[Saved data entries]
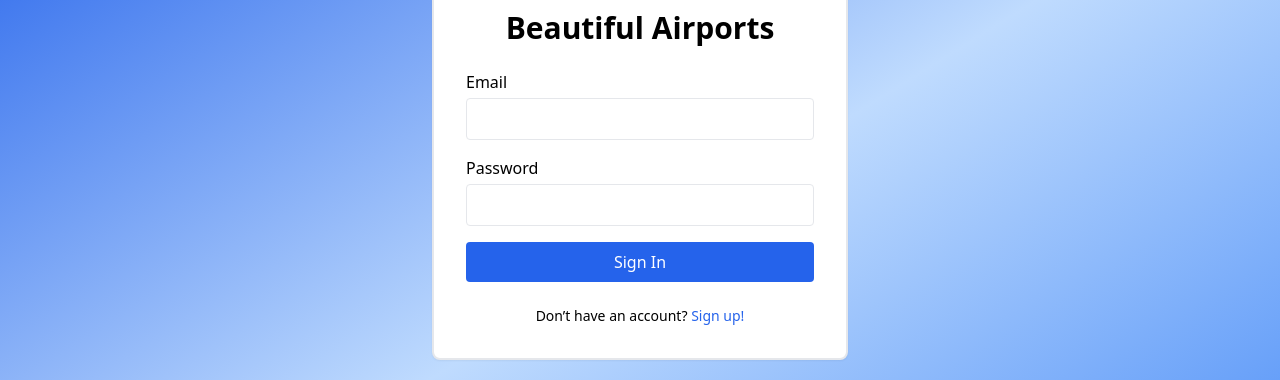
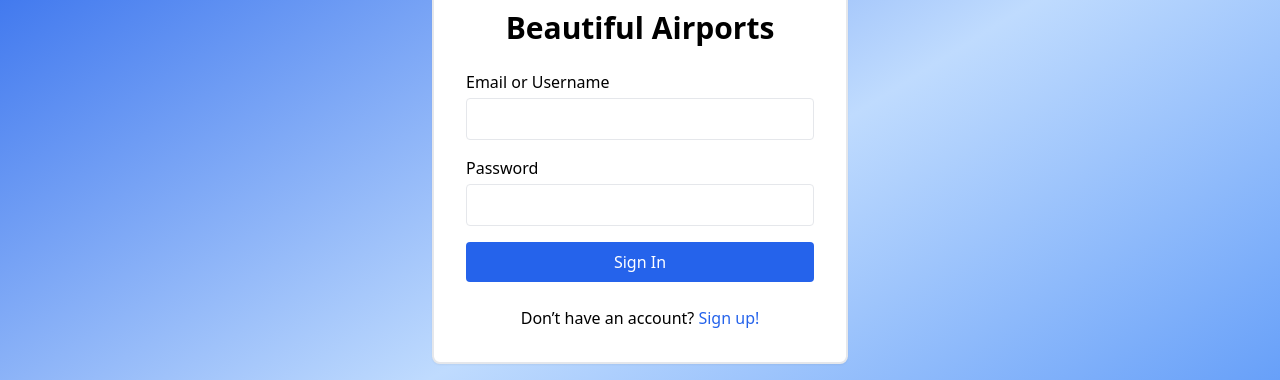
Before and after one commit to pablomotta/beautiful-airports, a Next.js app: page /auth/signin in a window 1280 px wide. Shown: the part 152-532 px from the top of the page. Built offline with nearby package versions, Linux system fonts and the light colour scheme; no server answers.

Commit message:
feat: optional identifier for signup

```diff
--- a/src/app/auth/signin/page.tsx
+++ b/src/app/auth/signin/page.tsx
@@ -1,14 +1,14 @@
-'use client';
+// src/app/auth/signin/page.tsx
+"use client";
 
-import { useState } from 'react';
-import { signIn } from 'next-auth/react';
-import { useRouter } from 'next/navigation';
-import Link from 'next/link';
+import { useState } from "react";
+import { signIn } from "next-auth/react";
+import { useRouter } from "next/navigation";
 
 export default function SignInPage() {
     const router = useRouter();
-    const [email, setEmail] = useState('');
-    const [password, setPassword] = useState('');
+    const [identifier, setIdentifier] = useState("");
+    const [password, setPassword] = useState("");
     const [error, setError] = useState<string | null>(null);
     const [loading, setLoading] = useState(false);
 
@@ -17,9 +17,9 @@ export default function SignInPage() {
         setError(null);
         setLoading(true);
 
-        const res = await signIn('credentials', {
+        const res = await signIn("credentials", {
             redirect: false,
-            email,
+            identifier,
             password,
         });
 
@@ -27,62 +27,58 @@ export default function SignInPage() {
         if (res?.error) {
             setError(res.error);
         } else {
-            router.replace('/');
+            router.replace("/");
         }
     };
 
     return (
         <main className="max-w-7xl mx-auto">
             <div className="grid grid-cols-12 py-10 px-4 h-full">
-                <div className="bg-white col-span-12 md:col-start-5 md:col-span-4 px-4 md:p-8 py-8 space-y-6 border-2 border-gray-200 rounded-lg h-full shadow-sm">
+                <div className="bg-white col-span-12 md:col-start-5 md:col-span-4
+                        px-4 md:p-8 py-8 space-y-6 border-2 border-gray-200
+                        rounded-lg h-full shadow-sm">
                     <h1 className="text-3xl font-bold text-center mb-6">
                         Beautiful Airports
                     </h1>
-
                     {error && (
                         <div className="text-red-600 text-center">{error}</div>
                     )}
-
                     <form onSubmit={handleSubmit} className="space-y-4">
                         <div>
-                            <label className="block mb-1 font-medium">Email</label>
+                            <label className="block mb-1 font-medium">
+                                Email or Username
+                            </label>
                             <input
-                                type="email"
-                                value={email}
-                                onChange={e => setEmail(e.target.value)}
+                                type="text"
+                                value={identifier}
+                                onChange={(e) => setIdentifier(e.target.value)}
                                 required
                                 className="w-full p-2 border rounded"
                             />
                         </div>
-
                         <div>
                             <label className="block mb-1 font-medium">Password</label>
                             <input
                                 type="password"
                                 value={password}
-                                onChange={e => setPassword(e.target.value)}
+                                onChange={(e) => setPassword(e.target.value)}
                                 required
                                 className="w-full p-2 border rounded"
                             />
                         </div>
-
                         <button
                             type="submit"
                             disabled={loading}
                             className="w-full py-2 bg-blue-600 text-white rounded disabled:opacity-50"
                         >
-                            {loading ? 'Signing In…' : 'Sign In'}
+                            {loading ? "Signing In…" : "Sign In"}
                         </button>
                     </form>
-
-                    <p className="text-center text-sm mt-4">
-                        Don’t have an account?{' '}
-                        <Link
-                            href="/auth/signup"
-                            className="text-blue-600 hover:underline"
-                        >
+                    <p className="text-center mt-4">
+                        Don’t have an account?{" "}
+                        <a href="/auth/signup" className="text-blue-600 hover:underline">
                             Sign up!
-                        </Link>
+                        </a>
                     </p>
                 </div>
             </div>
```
==
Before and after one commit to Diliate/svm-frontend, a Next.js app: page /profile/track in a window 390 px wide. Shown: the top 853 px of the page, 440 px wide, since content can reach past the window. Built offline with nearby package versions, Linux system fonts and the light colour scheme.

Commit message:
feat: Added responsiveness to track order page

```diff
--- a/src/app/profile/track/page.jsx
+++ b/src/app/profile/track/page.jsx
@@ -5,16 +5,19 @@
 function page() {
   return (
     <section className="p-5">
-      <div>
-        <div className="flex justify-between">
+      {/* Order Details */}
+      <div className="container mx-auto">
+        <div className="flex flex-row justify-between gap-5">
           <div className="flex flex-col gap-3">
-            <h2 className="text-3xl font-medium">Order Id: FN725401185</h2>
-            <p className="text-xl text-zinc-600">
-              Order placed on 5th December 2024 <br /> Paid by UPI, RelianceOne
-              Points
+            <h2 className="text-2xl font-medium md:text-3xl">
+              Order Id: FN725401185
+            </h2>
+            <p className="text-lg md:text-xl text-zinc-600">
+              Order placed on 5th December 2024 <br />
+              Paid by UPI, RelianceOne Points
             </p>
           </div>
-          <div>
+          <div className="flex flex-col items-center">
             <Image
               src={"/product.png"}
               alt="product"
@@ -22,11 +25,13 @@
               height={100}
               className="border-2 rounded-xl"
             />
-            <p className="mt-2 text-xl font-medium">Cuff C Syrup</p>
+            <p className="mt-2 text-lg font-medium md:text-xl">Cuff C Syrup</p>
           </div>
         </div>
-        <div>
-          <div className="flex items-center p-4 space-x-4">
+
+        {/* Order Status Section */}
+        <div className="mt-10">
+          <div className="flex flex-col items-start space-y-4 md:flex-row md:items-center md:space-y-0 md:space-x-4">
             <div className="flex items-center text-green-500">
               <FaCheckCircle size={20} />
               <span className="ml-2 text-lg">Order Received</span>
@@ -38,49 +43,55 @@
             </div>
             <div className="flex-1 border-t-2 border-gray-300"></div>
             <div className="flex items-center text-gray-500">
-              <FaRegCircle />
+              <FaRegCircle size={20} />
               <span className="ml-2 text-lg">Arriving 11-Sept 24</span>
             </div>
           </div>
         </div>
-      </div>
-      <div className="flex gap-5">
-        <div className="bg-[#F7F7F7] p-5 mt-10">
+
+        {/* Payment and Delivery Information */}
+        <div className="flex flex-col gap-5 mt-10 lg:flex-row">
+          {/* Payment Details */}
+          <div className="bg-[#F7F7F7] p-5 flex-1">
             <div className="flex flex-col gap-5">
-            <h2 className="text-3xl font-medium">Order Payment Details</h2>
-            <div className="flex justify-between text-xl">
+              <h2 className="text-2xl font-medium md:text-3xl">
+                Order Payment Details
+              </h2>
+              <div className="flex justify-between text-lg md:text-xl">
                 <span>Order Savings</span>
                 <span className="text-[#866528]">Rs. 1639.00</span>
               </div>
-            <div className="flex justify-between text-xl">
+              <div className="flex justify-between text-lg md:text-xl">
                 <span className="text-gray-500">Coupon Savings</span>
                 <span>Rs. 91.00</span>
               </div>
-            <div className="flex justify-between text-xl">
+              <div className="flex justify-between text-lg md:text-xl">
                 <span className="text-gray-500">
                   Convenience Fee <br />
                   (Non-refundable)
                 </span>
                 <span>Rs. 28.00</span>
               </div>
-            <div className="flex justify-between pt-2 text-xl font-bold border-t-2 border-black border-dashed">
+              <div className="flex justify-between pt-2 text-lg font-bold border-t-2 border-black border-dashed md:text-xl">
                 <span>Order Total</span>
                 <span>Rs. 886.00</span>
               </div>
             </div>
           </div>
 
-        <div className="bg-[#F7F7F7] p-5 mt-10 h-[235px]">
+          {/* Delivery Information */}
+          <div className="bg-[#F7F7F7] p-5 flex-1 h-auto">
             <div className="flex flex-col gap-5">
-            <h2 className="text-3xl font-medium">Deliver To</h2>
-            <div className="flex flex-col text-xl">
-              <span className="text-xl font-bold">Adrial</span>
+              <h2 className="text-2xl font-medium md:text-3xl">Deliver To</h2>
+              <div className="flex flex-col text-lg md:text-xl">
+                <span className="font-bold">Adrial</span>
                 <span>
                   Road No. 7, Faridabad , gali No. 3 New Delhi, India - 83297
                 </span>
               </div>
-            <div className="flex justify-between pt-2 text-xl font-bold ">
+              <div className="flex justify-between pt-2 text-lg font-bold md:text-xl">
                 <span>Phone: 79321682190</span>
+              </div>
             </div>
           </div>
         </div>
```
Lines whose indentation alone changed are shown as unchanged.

### Problem description
Copy out every line from the data above in which the word "bold" occurs.

### Task response
                     <h1 className="text-3xl font-bold text-center mb-6">
-            <div className="flex justify-between pt-2 text-xl font-bold border-t-2 border-black border-dashed">
+              <div className="flex justify-between pt-2 text-lg font-bold border-t-2 border-black border-dashed md:text-xl">
-              <span className="text-xl font-bold">Adrial</span>
+                <span className="font-bold">Adrial</span>
-            <div className="flex justify-between pt-2 text-xl font-bold ">
+              <div className="flex justify-between pt-2 text-lg font-bold md:text-xl">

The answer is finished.